It depends Tuija Kumpulainen from the Ministry of Social Affairs and Health, which said on Yle’s A-Studio program on Tuesday that negotiations were underway.
The EU has effectively doubled its Covid vaccine order from 300 million doses to 600 million, with deliveries starting in the second quarter of the year.
These vaccines would be distributed according to the population size of EU countries, but some countries did not purchase their full vaccine allocation because the vaccine must be stored at -70 degrees, making logistics difficult for a vaccination program.
Kumpulainen said on Tuesday that Finland got hundreds of thousands of additional doses from the original order in the fall, but declined to say exactly how many.
It has been reported that at least Germany, Denmark, France and Estonia have also purchased additional doses of the vaccine.
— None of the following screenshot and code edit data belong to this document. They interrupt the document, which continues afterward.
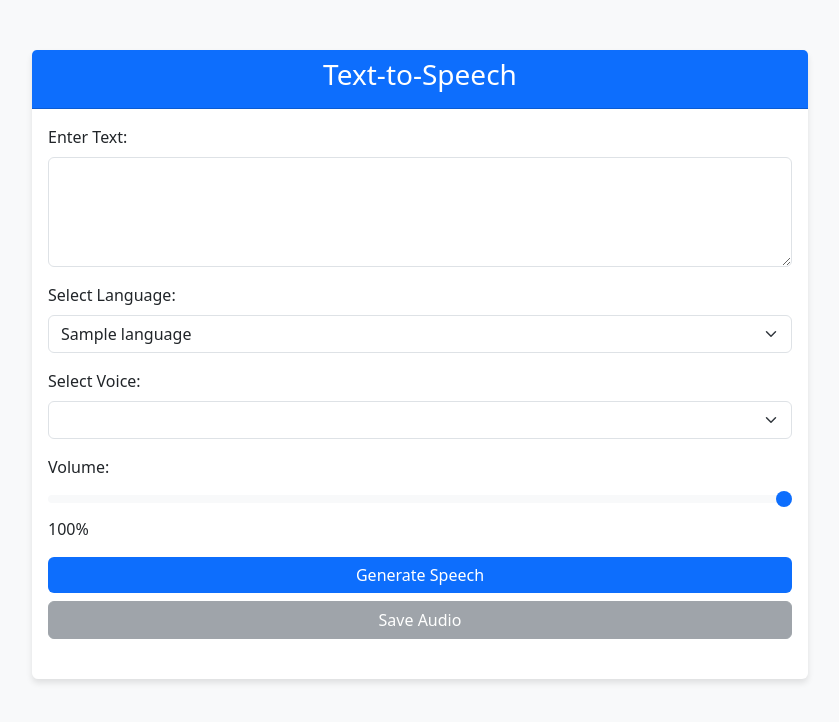
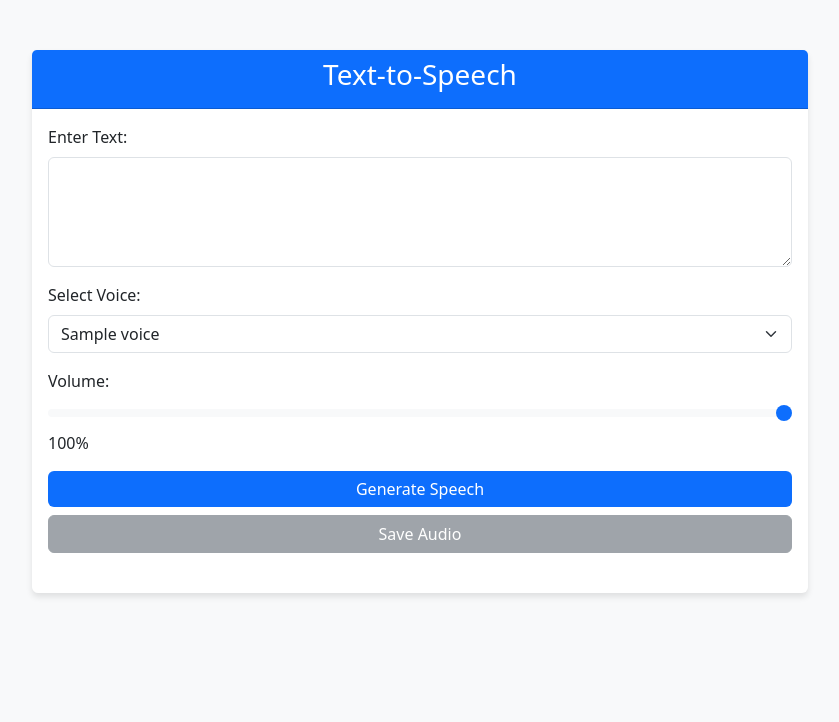
Before and after one commit to awaisk125/text-to-speech-app, a Flask app: template templates/index.html in a window 1280 px wide. Shown: the top 722 px of the page, without its empty margins (220-1059 px from the left). Run offline with Flask 3, Linux system fonts and the light colour scheme; the template is opened without the code that fills it: most values are stand-ins (such as "Sample title", 1, 10 or a date in 2020); lists and menus that the app fills with data are empty.

Commit message:
index.html

```diff
--- a/templates/index.html
+++ b/templates/index.html
@@ -50,21 +50,13 @@
                         <textarea class="form-control" id="text" name="text" rows="4" required></textarea>
                     </div>
 
-                    <!-- Language Selection -->
-                    <div class="mb-3">
-                        <label for="language" class="form-label">Select Language:</label>
-                        <select class="form-select" id="language" name="language" required>
-                            {% for code, name in languages.items() %}
-                                <option value="{{ code }}">{{ name }}</option>
-                            {% endfor %}
-                        </select>
-                    </div>
-
                     <!-- Voice Selection -->
                     <div class="mb-3">
                         <label for="voice" class="form-label">Select Voice:</label>
                         <select class="form-select" id="voice" name="voice" required>
-                            <!-- Voices will be populated dynamically -->
+                            {% for voice in voices %}
+                                <option value="{{ voice.ShortName }}">{{ voice.FriendlyName }}</option>
+                            {% endfor %}
                         </select>
                     </div>
 
@@ -95,35 +87,6 @@
     <!-- Bootstrap JS -->
     <script src="https://cdn.jsdelivr.net/npm/bootstrap@5.3.0/dist/js/bootstrap.bundle.min.js"></script>
     <script>
-        // Voices organized by language (passed from Flask)
-        const voicesByLanguage = {{ voices_by_language | tojson | safe }};
-
-        // Function to populate voices based on selected language
-        function populateVoices() {
-            const languageSelect = document.getElementById("language");
-            const voiceSelect = document.getElementById("voice");
-            const selectedLanguage = languageSelect.value;
-
-            // Clear existing options
-            voiceSelect.innerHTML = "";
-
-            // Add voices for the selected language
-            if (voicesByLanguage[selectedLanguage]) {
-                voicesByLanguage[selectedLanguage].forEach(voice => {
-                    const option = document.createElement("option");
-                    option.value = voice.ShortName;
-                    option.textContent = `${voice.ShortName} (${voice.Locale})`;
-                    voiceSelect.appendChild(option);
-                });
-            }
-        }
-
-        // Populate voices when the page loads
-        populateVoices();
-
-        // Update voices when language changes
-        document.getElementById("language").addEventListener("change", populateVoices);
-
         // Handle form submission
         document.getElementById("speechForm").addEventListener("submit", async (e) => {
             e.preventDefault();
```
The Finnish government has been criticized over the pace of the vaccine rollout, and earlier this week the Prime Minister Sanna Marin asked the European Commission to speed up supply lines.
The BioNTech vaccine occupies a crucial position as the only approved vaccine widely available for EU countries. The Moderna vaccine that was approved last week remains in short supply, with the first shipments heading to Italy and Spain this week.
Mia Kontio of the National Institute for Health and Welfare (THL) told A-Studio that Finland has ordered around two million doses of the Moderna vaccine, and a few thousand doses are expected this week.
Some 100,000 doses of the BioNTech vaccine have already arrived, and another 50,000 are expected Wednesday and Thursday, according to Kontio.
As of Tuesday evening, Finland had administered more than 50,000 doses, according to Kontio.